SPRINGFIELD — Illinois Attorney General Kwame Raoul joined 17 other state attorneys general Tuesday in opposing a citizenship question on the 2020 U.S. Census.
Sixteen local governments and the U.S. Conference of Mayors also signed onto a brief supporting the decision of a federal district court judge in New York to block the question from appearing on the next census.
“Including a citizenship question on the 2020 census seeks to intimidate, suppress and undercount immigrant and minority populations,” Raoul said in a news release. “The effects of this politically driven act would be felt for decades to come.”
Illinois faces the loss of two congressional seats and $1 billion or more in federal funding if its population is not correctly counted in the 2020 census.
A host of other factors make an undercount likely, including the online format of the next census, reduced funding for the U.S. Census Bureau, government distrust and resident apathy.
Some populations are historically undercounted as well, including children up to age 5 and ethnic and racial minorities.
U.S. Commerce Secretary Wilbur Ross announced in March 2018 that the next census questionnaire would include the citizenship question.
The department received immediate and widespread opposition. In March 2019, another U.S. district court judge in California also issued a ruling blocking the question.
The U.S. Census has not had a citizenship question for 70 years.
Signers of Tuesday’s brief call Ross’ decision “arbitrary and capricious,” and argue including it now “would affirmatively undermine the accuracy of the decennial census (among other harms) for no demonstrable benefit.”

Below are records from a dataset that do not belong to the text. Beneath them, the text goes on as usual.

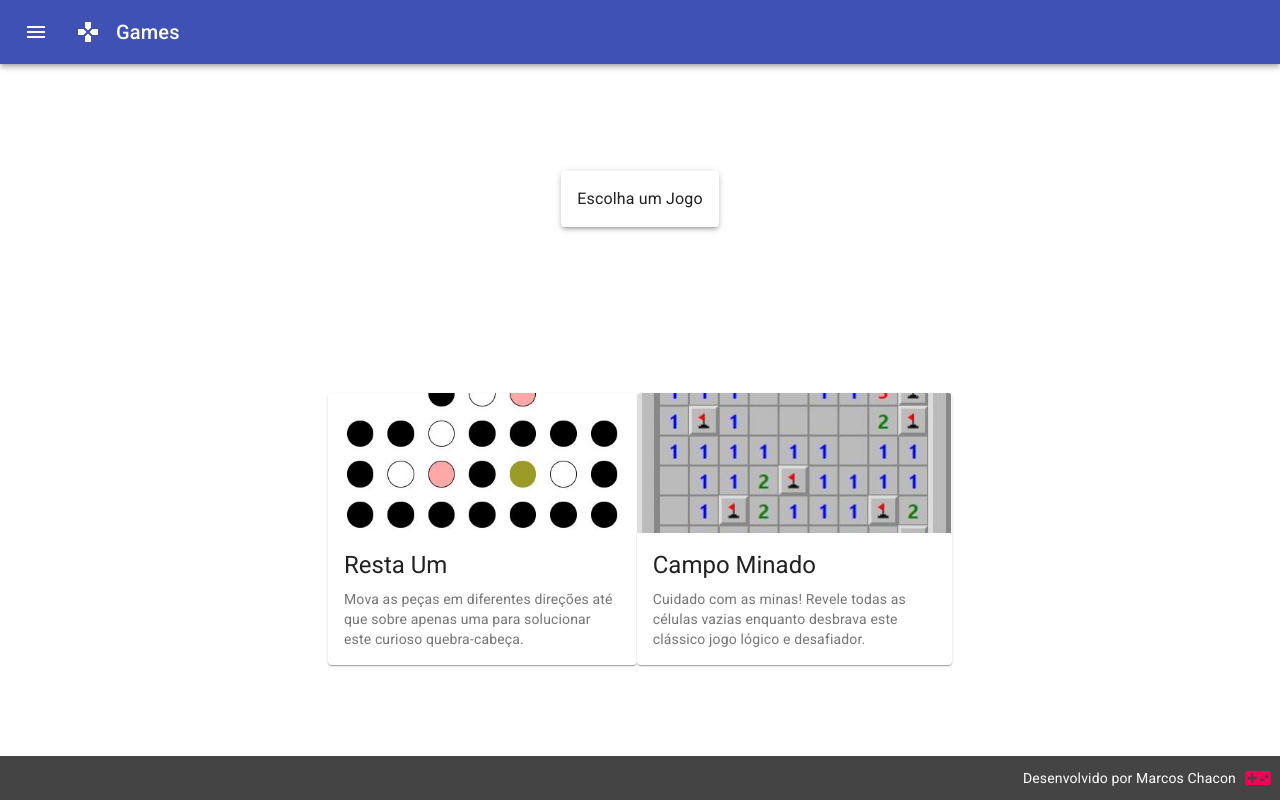
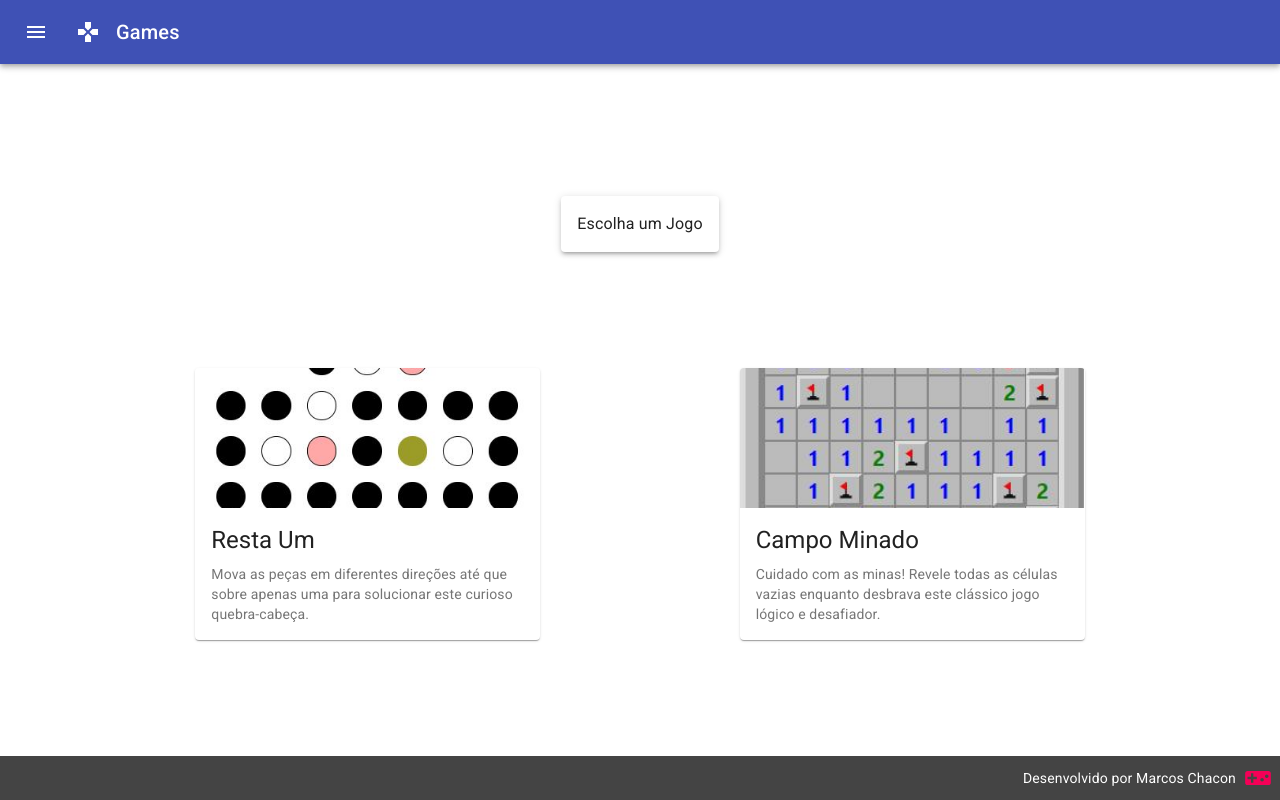
Before and after one commit to Kiicchan/games-react, a React (Create React App) app: page /games in a window 1280 px wide. Built offline with nearby package versions, Linux system fonts and the light colour scheme.

Commit message:
layout adjustment

```diff
--- a/src/index.css
+++ b/src/index.css
@@ -5,6 +5,7 @@ body {
     sans-serif;
   -webkit-font-smoothing: antialiased;
   -moz-osx-font-smoothing: grayscale;
+  min-width: fit-content;
 }
 
 code {
--- a/src/layout/Main.jsx
+++ b/src/layout/Main.jsx
@@ -5,7 +5,7 @@ const useStyles = makeStyles((theme) => ({
         flexGrow: 1,
         display: "flex",
         flexDirection: "column",
-        justifyContent: "space-around",
+        justifyContent: "space-evenly",
         alignItems: "center",
         padding: theme.spacing(2)
     }
--- a/src/views/Games.jsx
+++ b/src/views/Games.jsx
@@ -32,7 +32,7 @@ function Games() {
                                 Escolha um Jogo
                             </Typography>
                         </Paper>
-                        <Box display="flex" flexDirection="row" justifyContent="space-around" width="50%">
+                        <Box display="flex" flexDirection="row" justifyContent="space-evenly" alignSelf="stretch" flexWrap="wrap" gridGap="20px">
                             <RestaUmCard component={Link} to='/games/resta-um' />
                             <MineSweeperCard component={Link} to='/games/minesweeper' />
                         </Box>
```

Illinois census advocacy groups have also expressed concerns about the addition of the question.
“The question causes fear in many immigrant communities, mixed-status families, and communities of color,” said Anita Banerji of the nonprofit organization Forefront, which is helping lead a coalition of more than 40 local and statewide organizations for census outreach.
Banerji added there already is a perception of fear and distrust in such communities, even though census records of personal data, including citizenship status, are mandated to be kept private under federal law.
The U.S. Supreme Court is set to hear the Trump administration’s appeal to the New York ruling later this month, with its own ruling coming by the end of June, USA Today has reported.